Farm life was full of examples of life-and-death consequences. Our cats caught mice and ate them. We got our eggs from the chicken coop and had baked chicken from the same coop sometimes on Sundays. We never killed the sheep, just sheared them twice a year for their wool, though sometimes a lamb would fail to thrive. But I had never bonded with a mouse or a chicken or even a lamb the way I did with Bob and Charlie.

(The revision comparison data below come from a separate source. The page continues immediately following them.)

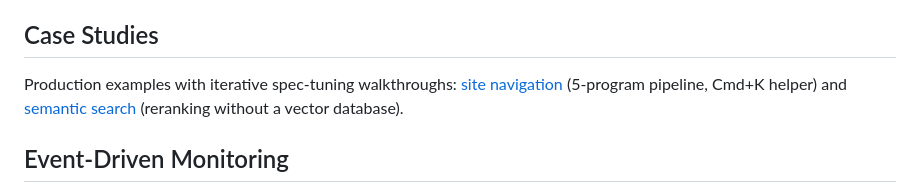
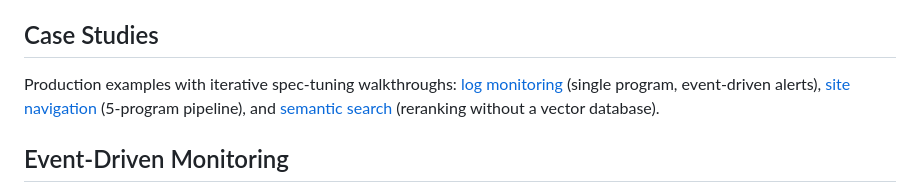
Before and after one commit to programasweights/programasweights-js, a Markdown page: AGENTS.md, the part around the change. Rendered like a GitHub page.

Commit message:
Update AGENTS.md with log monitoring case study

```diff
--- a/AGENTS.md
+++ b/AGENTS.md
@@ -95,7 +95,7 @@ Chain them with regular Python logic.
 
 ## Case Studies
 
-Production examples with iterative spec-tuning walkthroughs: [site navigation](https://programasweights.readthedocs.io/en/latest/case-studies/site-navigation/) (5-program pipeline, Cmd+K helper) and [semantic search](https://programasweights.readthedocs.io/en/latest/case-studies/semantic-search/) (reranking without a vector database).
+Production examples with iterative spec-tuning walkthroughs: [log monitoring](https://programasweights.readthedocs.io/en/latest/case-studies/log-monitoring/) (single program, event-driven alerts), [site navigation](https://programasweights.readthedocs.io/en/latest/case-studies/site-navigation/) (5-program pipeline), and [semantic search](https://programasweights.readthedocs.io/en/latest/case-studies/semantic-search/) (reranking without a vector database).
 
 ## Event-Driven Monitoring
 
```
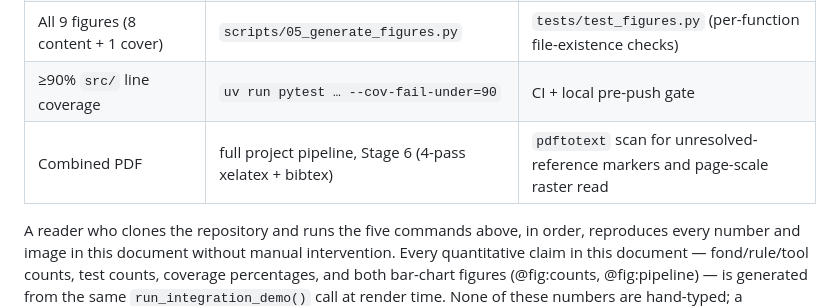
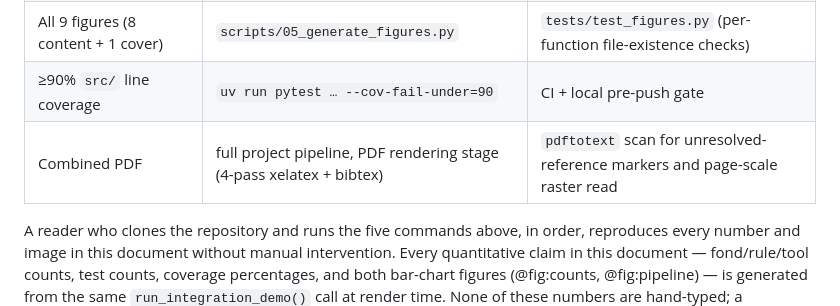
Before and after one commit to docxology/template_pools_rules_tools, a Markdown page: manuscript/00_frontmatter.md, the part around the change. GitHub-like rendering.

Commit message:
Sync from template monorepo
Source: 22ee5d3aa
Mirrors the git-tracked project tree from projects/templates/template_pools_rules_tools/ per docs/guides/publication-runbook.md. Update-only: files the monorepo does not track (published output artifacts) are preserved.

```diff
--- a/manuscript/00_frontmatter.md
+++ b/manuscript/00_frontmatter.md
@@ -45,6 +45,6 @@ This exemplar targets full computational reproducibility for every quantitative
 | Manuscript variable tokens | `scripts/03_generate_manuscript.py` | Rendered PDF contains no unresolved `{{...}}` tokens |
 | All 9 figures (8 content + 1 cover) | `scripts/05_generate_figures.py` | `tests/test_figures.py` (per-function file-existence checks) |
 | ≥90% `src/` line coverage | `uv run pytest … --cov-fail-under=90` | CI + local pre-push gate |
-| Combined PDF | full project pipeline, Stage 6 (4-pass xelatex + bibtex) | `pdftotext` scan for unresolved-reference markers and page-scale raster read |
+| Combined PDF | full project pipeline, PDF rendering stage (4-pass xelatex + bibtex) | `pdftotext` scan for unresolved-reference markers and page-scale raster read |
 
 A reader who clones the repository and runs the five commands above, in order, reproduces every number and image in this document without manual intervention. Every quantitative claim in this document — fond/rule/tool counts, test counts, coverage percentages, and both bar-chart figures (@fig:counts, @fig:pipeline) — is generated from the same `run_integration_demo()` call at render time. None of these numbers are hand-typed; a `test_reflects_changed_integration_result` negative control in `tests/test_manuscript_variables.py` proves the token-generation function actually tracks its source rather than emitting a fixed constant.
```
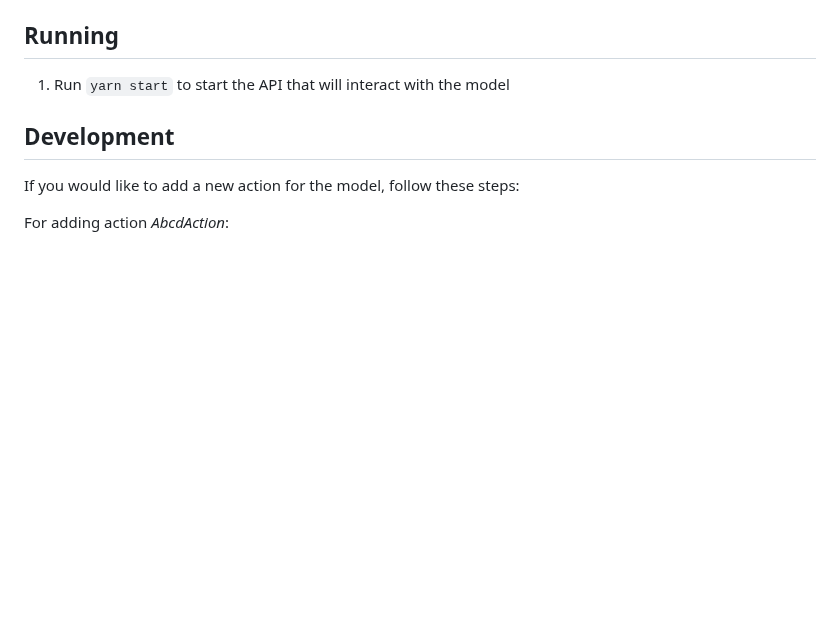
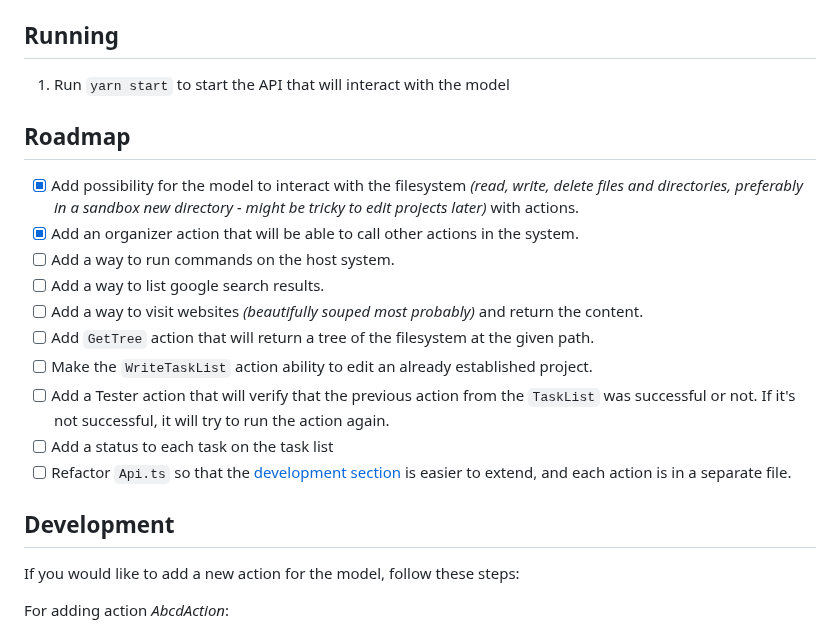
Before and after one commit to tomek7667/gpt-programmer, a Markdown page: README.md, the part around the change. Drawn GitHub-style; blank space fills up the shorter version.

Commit message:
Create a roadmap for the project

```diff
--- a/README.md
+++ b/README.md
@@ -18,6 +18,19 @@ Use a model of your choice, and give it superpowers with *GPT Programmer*. It al
 ## Running
 
 1. Run `yarn start` to start the API that will interact with the model
+
+## Roadmap
+
+- [x] Add possibility for the model to interact with the filesystem *(read, write, delete files and directories, preferably in a sandbox new directory - might be tricky to edit projects later)* with actions.
+- [x] Add an organizer action that will be able to call other actions in the system.
+- [ ] Add a way to run commands on the host system.
+- [ ] Add a way to list google search results.
+- [ ] Add a way to visit websites *(beautifully souped most probably)* and return the content.
+- [ ] Add `GetTree` action that will return a tree of the filesystem at the given path.
+- [ ] Make the `WriteTaskList` action ability to edit an already established project.
+- [ ] Add a Tester action that will verify that the previous action from the `TaskList` was successful or not. If it's not successful, it will try to run the action again.
+- [ ] Add a status to each task on the task list
+- [ ] Refactor `Api.ts` so that the [development section](##Development) is easier to extend, and each action is in a separate file.
 
 ## Development
 
```
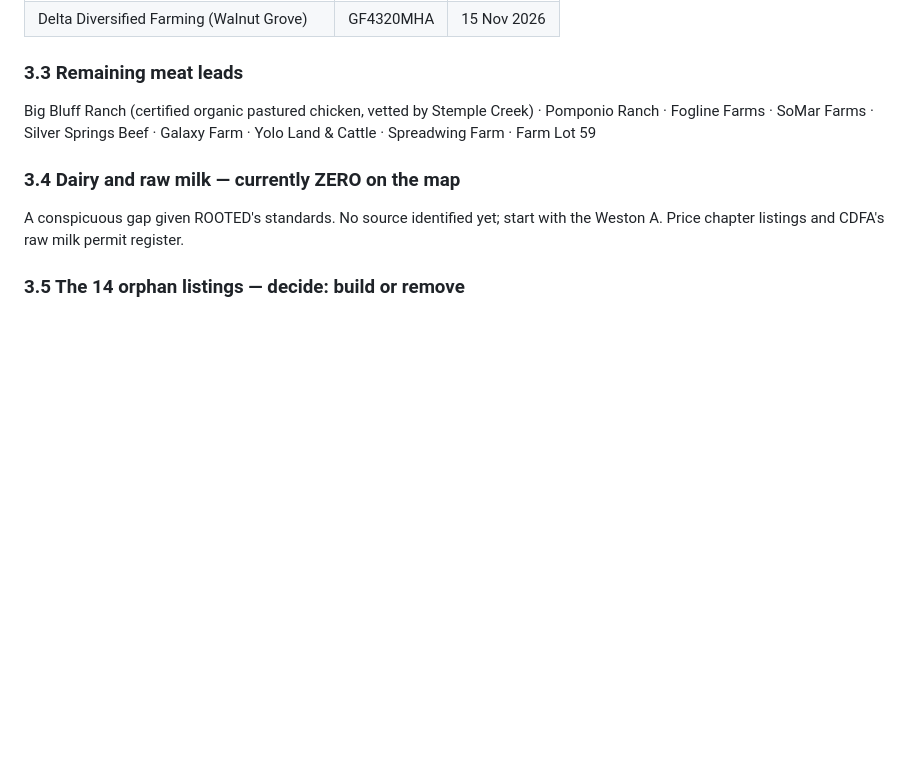
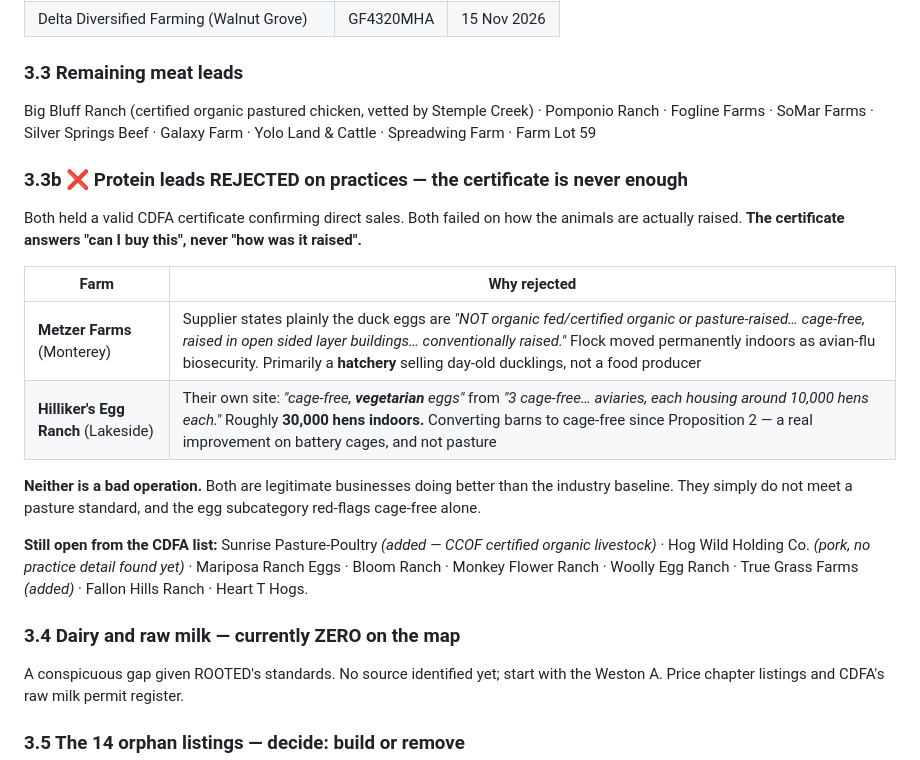
Before and after one commit to RootedApproved/Rooted-app, a Markdown page: OPEN-ITEMS.md, the part around the change. Rendered like a GitHub page; blank space fills up the shorter version.

Commit message:
Record both rejected protein leads in the tracker
The previous commit's tracker update failed its assertion and did not write - Hilliker's was
not in any markdown file, because the CDFA lead table had been replaced during an earlier
rewrite of that section. The assertion caught it; the Index.html change in that commit was
correct and stands.

Now recorded properly, both rejections together, because they make the same point:

- Metzer Farms: duck eggs are cage-free in open-sided layer buildings, conventionally raised,
  flock permanently indoors as avian-flu biosecurity, and the business is primarily a
  hatchery selling day-old ducklings rather than a food producer.
- Hilliker's Egg Ranch: cage-free aviaries holding around 10,000 hens each, three of them, so
  roughly 30,000 birds indoors, and "vegetarian" fed.

Both held valid CDFA certificates confirming direct sales, which is why both were on the lead
list. THE CERTIFICATE ANSWERS "CAN I BUY THIS", NEVER "HOW WAS IT RAISED" - now stated
plainly in the tracker so the next person working this queue does not assume otherwise.

Recorded fairly: neither is a bad operation. Both are legitimate businesses doing better than
the industry baseline. They simply do not meet a pasture standard.

Nine leads remain from the CDFA list.

```diff
--- a/OPEN-ITEMS.md
+++ b/OPEN-ITEMS.md
@@ -204,6 +204,25 @@ Big Bluff Ranch (certified organic pastured chicken, vetted by Stemple Creek) ·
 Ranch · Fogline Farms · SoMar Farms · Silver Springs Beef · Galaxy Farm · Yolo Land &
 Cattle · Spreadwing Farm · Farm Lot 59
 
+### 3.3b ❌ Protein leads REJECTED on practices — the certificate is never enough
+
+Both held a valid CDFA certificate confirming direct sales. Both failed on how the animals
+are actually raised. **The certificate answers "can I buy this", never "how was it raised".**
+
+| Farm | Why rejected |
+|---|---|
+| **Metzer Farms** (Monterey) | Supplier states plainly the duck eggs are *"NOT organic fed/certified organic or pasture-raised… cage-free, raised in open sided layer buildings… conventionally raised."* Flock moved permanently indoors as avian-flu biosecurity. Primarily a **hatchery** selling day-old ducklings, not a food producer |
+| **Hilliker's Egg Ranch** (Lakeside) | Their own site: *"cage-free, **vegetarian** eggs"* from *"3 cage-free… aviaries, each housing around 10,000 hens each."* Roughly **30,000 hens indoors.** Converting barns to cage-free since Proposition 2 — a real improvement on battery cages, and not pasture |
+
+**Neither is a bad operation.** Both are legitimate businesses doing better than the
+industry baseline. They simply do not meet a pasture standard, and the egg subcategory
+red-flags cage-free alone.
+
+**Still open from the CDFA list:** Sunrise Pasture-Poultry *(added — CCOF certified organic
+livestock)* · Hog Wild Holding Co. *(pork, no practice detail found yet)* · Mariposa Ranch
+Eggs · Bloom Ranch · Monkey Flower Ranch · Woolly Egg Ranch · True Grass Farms *(added)* ·
+Fallon Hills Ranch · Heart T Hogs.
+
 ### 3.4 Dairy and raw milk — currently ZERO on the map
 A conspicuous gap given ROOTED's standards. No source identified yet; start with the
 Weston A. Price chapter listings and CDFA's raw milk permit register.
```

Later in school we would learn about the food chain and survival of the fittest. We’d learn that great herds once roamed these lands and Native Americans even killed a few of them for food, clothing and even shelter. I guess it’s easier to kill someone you don’t know. Years later, I’d read an article that explained how trees communicate with each other and even share nutrition. Another article claimed even plants faint before they are harvested, so I’m not sure where the line is.
I have seen only a few more live buffalo in all these years since that day, a few times at zoos and once on a game preserve. I still think they are some of God’s most majestic creatures. Their big brown eyes still look like they can see right into my soul. I’ve seen buffalo burgers on menus on occasion, but that is still a hard pass for me.
Janie Gabbett is a journalist who spent the bulk of her career working for the international news agency Reuters in Washington, D.C., Los Angeles, Hong Kong and Chicago. Now she processes life by writing about it. Her essays have been published in Faith, Hope and Fiction, McSweeney’s and the Christian Science Monitor. When not writing, she is either working in her art studio or creating pillow forts and dinosaur menageries with her grandsons.